▶ [Given data]
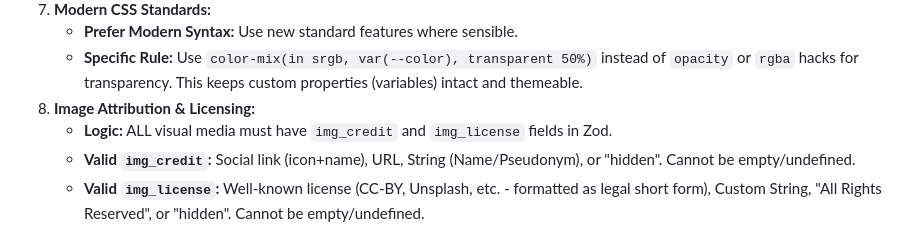
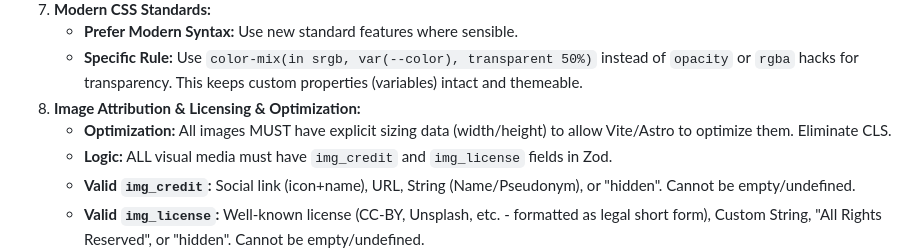
Before and after one commit to Wabuo/astro-freelance-persona_theme, a Markdown page: AGENT.md, the part around the change. Rendered like a GitHub page.

Commit message:
AGENT.md Add rule that imgages must have a size defined to allow astro to optimize acordingly

```diff
--- a/AGENT.md
+++ b/AGENT.md
@@ -111,7 +111,8 @@ export { collections } from 'astro-freelance-persona_theme/content.config';
 7. **Modern CSS Standards:**
     - **Prefer Modern Syntax:** Use new standard features where sensible.
     - **Specific Rule:** Use `color-mix(in srgb, var(--color), transparent 50%)` instead of `opacity` or `rgba` hacks for transparency. This keeps custom properties (variables) intact and themeable.
-8. **Image Attribution & Licensing:**
+8. **Image Attribution & Licensing & Optimization:**
+    - **Optimization:** All images MUST have explicit sizing data (width/height) to allow Vite/Astro to optimize them. Eliminate CLS.
     - **Logic:** ALL visual media must have `img_credit` and `img_license` fields in Zod.
     - **Valid `img_credit`:** Social link (icon+name), URL, String (Name/Pseudonym), or "hidden". Cannot be empty/undefined.
     - **Valid `img_license`:** Well-known license (CC-BY, Unsplash, etc. - formatted as legal short form), Custom String, "All Rights Reserved", or "hidden". Cannot be empty/undefined.
```
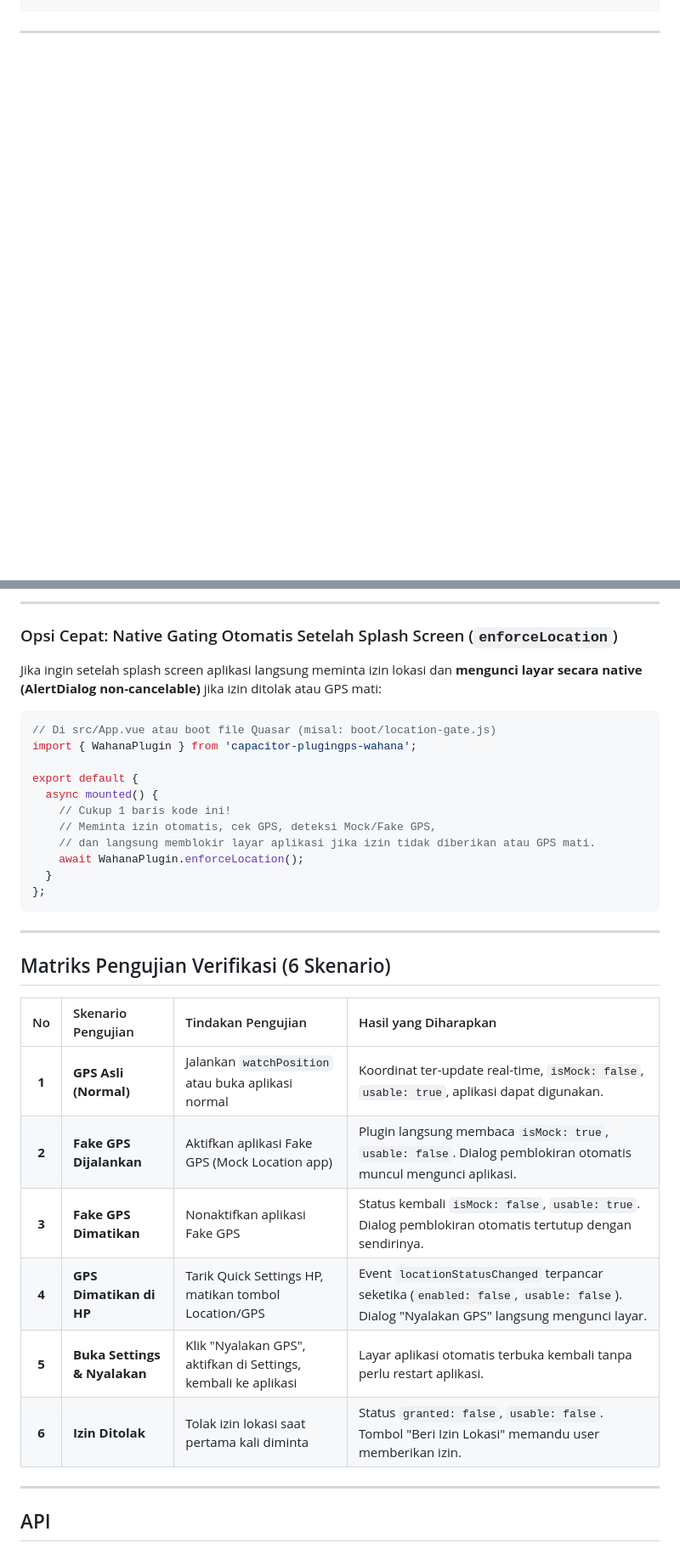
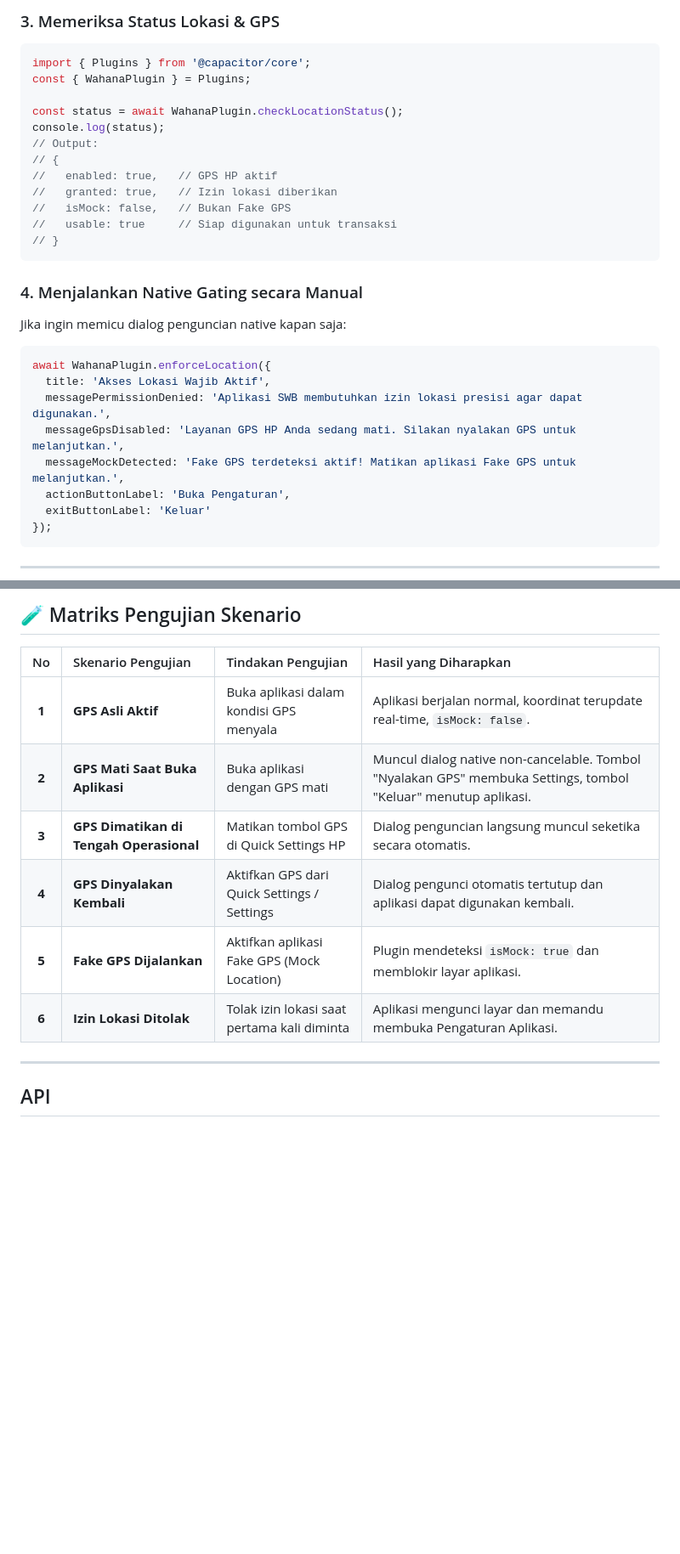
Before and after one commit to Saepul-alam/plugin-capacitor, a Markdown page: README.md, 2 parts joined by grey strips. Shown at 85% size. GitHub-like rendering; blank space fills up the shorter version.

````diff
--- a/README.md
+++ b/README.md
@@ -60,3 +163,30 @@ Tambahkan deskripsi izin lokasi ke dalam file `ios/App/App/Info.plist` host app
+### 3. Memeriksa Status Lokasi & GPS
+```javascript
+import { Plugins } from '@capacitor/core';
+const { WahanaPlugin } = Plugins;
+
+const status = await WahanaPlugin.checkLocationStatus();
+console.log(status);
+// Output:
+// {
+//   enabled: true,   // GPS HP aktif
+//   granted: true,   // Izin lokasi diberikan
+//   isMock: false,   // Bukan Fake GPS
+//   usable: true     // Siap digunakan untuk transaksi
+// }
+```
+
+### 4. Menjalankan Native Gating secara Manual
+Jika ingin memicu dialog penguncian native kapan saja:
+```javascript
+await WahanaPlugin.enforceLocation({
+  title: 'Akses Lokasi Wajib Aktif',
+  messagePermissionDenied: 'Aplikasi SWB membutuhkan izin lokasi presisi agar dapat digunakan.',
+  messageGpsDisabled: 'Layanan GPS HP Anda sedang mati. Silakan nyalakan GPS untuk melanjutkan.',
+  messageMockDetected: 'Fake GPS terdeteksi aktif! Matikan aplikasi Fake GPS untuk melanjutkan.',
+  actionButtonLabel: 'Buka Pengaturan',
+  exitButtonLabel: 'Keluar'
+});
 ```
 
 ---
@@ -161,35 +194,13 @@ export default {
----
-
-### Opsi Cepat: Native Gating Otomatis Setelah Splash Screen (`enforceLocation`)
-
-Jika ingin setelah splash screen aplikasi langsung meminta izin lokasi dan **mengunci layar secara native (AlertDialog non-cancelable)** jika izin ditolak atau GPS mati:
-
-```javascript
-// Di src/App.vue atau boot file Quasar (misal: boot/location-gate.js)
-import { WahanaPlugin } from 'capacitor-plugingps-wahana';
-
-export default {
-  async mounted() {
-    // Cukup 1 baris kode ini!
-    // Meminta izin otomatis, cek GPS, deteksi Mock/Fake GPS,
-    // dan langsung memblokir layar aplikasi jika izin tidak diberikan atau GPS mati.
-    await WahanaPlugin.enforceLocation();
-  }
-};
-```
-
----
-
-## Matriks Pengujian Verifikasi (6 Skenario)
+## 🧪 Matriks Pengujian Skenario
 
 | No | Skenario Pengujian | Tindakan Pengujian | Hasil yang Diharapkan |
 | :---: | :--- | :--- | :--- |
-| **1** | **GPS Asli (Normal)** | Jalankan `watchPosition` atau buka aplikasi normal | Koordinat ter-update real-time, `isMock: false`, `usable: true`, aplikasi dapat digunakan. |
-| **2** | **Fake GPS Dijalankan** | Aktifkan aplikasi Fake GPS (Mock Location app) | Plugin langsung membaca `isMock: true`, `usable: false`. Dialog pemblokiran otomatis muncul mengunci aplikasi. |
-| **3** | **Fake GPS Dimatikan** | Nonaktifkan aplikasi Fake GPS | Status kembali `isMock: false`, `usable: true`. Dialog pemblokiran otomatis tertutup dengan sendirinya. |
-| **4** | **GPS Dimatikan di HP** | Tarik Quick Settings HP, matikan tombol Location/GPS | Event `locationStatusChanged` terpancar seketika (`enabled: false`, `usable: false`). Dialog "Nyalakan GPS" langsung mengunci layar. |
-| **5** | **Buka Settings & Nyalakan** | Klik "Nyalakan GPS", aktifkan di Settings, kembali ke aplikasi | Layar aplikasi otomatis terbuka kembali tanpa perlu restart aplikasi. |
-| **6** | **Izin Ditolak** | Tolak izin lokasi saat pertama kali diminta | Status `granted: false`, `usable: false`. Tombol "Beri Izin Lokasi" memandu user memberikan izin. |
+| **1** | **GPS Asli Aktif** | Buka aplikasi dalam kondisi GPS menyala | Aplikasi berjalan normal, koordinat terupdate real-time, `isMock: false`. |
+| **2** | **GPS Mati Saat Buka Aplikasi** | Buka aplikasi dengan GPS mati | Muncul dialog native non-cancelable. Tombol "Nyalakan GPS" membuka Settings, tombol "Keluar" menutup aplikasi. |
+| **3** | **GPS Dimatikan di Tengah Operasional** | Matikan tombol GPS di Quick Settings HP | Dialog penguncian langsung muncul seketika secara otomatis. |
+| **4** | **GPS Dinyalakan Kembali** | Aktifkan GPS dari Quick Settings / Settings | Dialog pengunci otomatis tertutup dan aplikasi dapat digunakan kembali. |
+| **5** | **Fake GPS Dijalankan** | Aktifkan aplikasi Fake GPS (Mock Location) | Plugin mendeteksi `isMock: true` dan memblokir layar aplikasi. |
+| **6** | **Izin Lokasi Ditolak** | Tolak izin lokasi saat pertama kali diminta | Aplikasi mengunci layar dan memandu membuka Pengaturan Aplikasi. |
 
 ---
 
````
Also changed, not shown: other parts of README.md (+138 -132 lines).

▶ [Task instructions]
The copy must include every record exactly and none of the pictures.

▶ [Your solution]
Before and after one commit to Wabuo/astro-freelance-persona_theme, a Markdown page: AGENT.md, the part around the change. Rendered like a GitHub page.

Commit message:
AGENT.md Add rule that imgages must have a size defined to allow astro to optimize acordingly

```diff
--- a/AGENT.md
+++ b/AGENT.md
@@ -111,7 +111,8 @@ export { collections } from 'astro-freelance-persona_theme/content.config';
 7. **Modern CSS Standards:**
     - **Prefer Modern Syntax:** Use new standard features where sensible.
     - **Specific Rule:** Use `color-mix(in srgb, var(--color), transparent 50%)` instead of `opacity` or `rgba` hacks for transparency. This keeps custom properties (variables) intact and themeable.
-8. **Image Attribution & Licensing:**
+8. **Image Attribution & Licensing & Optimization:**
+    - **Optimization:** All images MUST have explicit sizing data (width/height) to allow Vite/Astro to optimize them. Eliminate CLS.
     - **Logic:** ALL visual media must have `img_credit` and `img_license` fields in Zod.
     - **Valid `img_credit`:** Social link (icon+name), URL, String (Name/Pseudonym), or "hidden". Cannot be empty/undefined.
     - **Valid `img_license`:** Well-known license (CC-BY, Unsplash, etc. - formatted as legal short form), Custom String, "All Rights Reserved", or "hidden". Cannot be empty/undefined.
```
Before and after one commit to Saepul-alam/plugin-capacitor, a Markdown page: README.md, 2 parts joined by grey strips. Shown at 85% size. GitHub-like rendering; blank space fills up the shorter version.

````diff
--- a/README.md
+++ b/README.md
@@ -60,3 +163,30 @@ Tambahkan deskripsi izin lokasi ke dalam file `ios/App/App/Info.plist` host app
+### 3. Memeriksa Status Lokasi & GPS
+```javascript
+import { Plugins } from '@capacitor/core';
+const { WahanaPlugin } = Plugins;
+
+const status = await WahanaPlugin.checkLocationStatus();
+console.log(status);
+// Output:
+// {
+//   enabled: true,   // GPS HP aktif
+//   granted: true,   // Izin lokasi diberikan
+//   isMock: false,   // Bukan Fake GPS
+//   usable: true     // Siap digunakan untuk transaksi
+// }
+```
+
+### 4. Menjalankan Native Gating secara Manual
+Jika ingin memicu dialog penguncian native kapan saja:
+```javascript
+await WahanaPlugin.enforceLocation({
+  title: 'Akses Lokasi Wajib Aktif',
+  messagePermissionDenied: 'Aplikasi SWB membutuhkan izin lokasi presisi agar dapat digunakan.',
+  messageGpsDisabled: 'Layanan GPS HP Anda sedang mati. Silakan nyalakan GPS untuk melanjutkan.',
+  messageMockDetected: 'Fake GPS terdeteksi aktif! Matikan aplikasi Fake GPS untuk melanjutkan.',
+  actionButtonLabel: 'Buka Pengaturan',
+  exitButtonLabel: 'Keluar'
+});
 ```
 
 ---
@@ -161,35 +194,13 @@ export default {
----
-
-### Opsi Cepat: Native Gating Otomatis Setelah Splash Screen (`enforceLocation`)
-
-Jika ingin setelah splash screen aplikasi langsung meminta izin lokasi dan **mengunci layar secara native (AlertDialog non-cancelable)** jika izin ditolak atau GPS mati:
-
-```javascript
-// Di src/App.vue atau boot file Quasar (misal: boot/location-gate.js)
-import { WahanaPlugin } from 'capacitor-plugingps-wahana';
-
-export default {
-  async mounted() {
-    // Cukup 1 baris kode ini!
-    // Meminta izin otomatis, cek GPS, deteksi Mock/Fake GPS,
-    // dan langsung memblokir layar aplikasi jika izin tidak diberikan atau GPS mati.
-    await WahanaPlugin.enforceLocation();
-  }
-};
-```
-
----
-
-## Matriks Pengujian Verifikasi (6 Skenario)
+## 🧪 Matriks Pengujian Skenario
 
 | No | Skenario Pengujian | Tindakan Pengujian | Hasil yang Diharapkan |
 | :---: | :--- | :--- | :--- |
-| **1** | **GPS Asli (Normal)** | Jalankan `watchPosition` atau buka aplikasi normal | Koordinat ter-update real-time, `isMock: false`, `usable: true`, aplikasi dapat digunakan. |
-| **2** | **Fake GPS Dijalankan** | Aktifkan aplikasi Fake GPS (Mock Location app) | Plugin langsung membaca `isMock: true`, `usable: false`. Dialog pemblokiran otomatis muncul mengunci aplikasi. |
-| **3** | **Fake GPS Dimatikan** | Nonaktifkan aplikasi Fake GPS | Status kembali `isMock: false`, `usable: true`. Dialog pemblokiran otomatis tertutup dengan sendirinya. |
-| **4** | **GPS Dimatikan di HP** | Tarik Quick Settings HP, matikan tombol Location/GPS | Event `locationStatusChanged` terpancar seketika (`enabled: false`, `usable: false`). Dialog "Nyalakan GPS" langsung mengunci layar. |
-| **5** | **Buka Settings & Nyalakan** | Klik "Nyalakan GPS", aktifkan di Settings, kembali ke aplikasi | Layar aplikasi otomatis terbuka kembali tanpa perlu restart aplikasi. |
-| **6** | **Izin Ditolak** | Tolak izin lokasi saat pertama kali diminta | Status `granted: false`, `usable: false`. Tombol "Beri Izin Lokasi" memandu user memberikan izin. |
+| **1** | **GPS Asli Aktif** | Buka aplikasi dalam kondisi GPS menyala | Aplikasi berjalan normal, koordinat terupdate real-time, `isMock: false`. |
+| **2** | **GPS Mati Saat Buka Aplikasi** | Buka aplikasi dengan GPS mati | Muncul dialog native non-cancelable. Tombol "Nyalakan GPS" membuka Settings, tombol "Keluar" menutup aplikasi. |
+| **3** | **GPS Dimatikan di Tengah Operasional** | Matikan tombol GPS di Quick Settings HP | Dialog penguncian langsung muncul seketika secara otomatis. |
+| **4** | **GPS Dinyalakan Kembali** | Aktifkan GPS dari Quick Settings / Settings | Dialog pengunci otomatis tertutup dan aplikasi dapat digunakan kembali. |
+| **5** | **Fake GPS Dijalankan** | Aktifkan aplikasi Fake GPS (Mock Location) | Plugin mendeteksi `isMock: true` dan memblokir layar aplikasi. |
+| **6** | **Izin Lokasi Ditolak** | Tolak izin lokasi saat pertama kali diminta | Aplikasi mengunci layar dan memandu membuka Pengaturan Aplikasi. |
 
 ---
 
````
Also changed, not shown: other parts of README.md (+138 -132 lines).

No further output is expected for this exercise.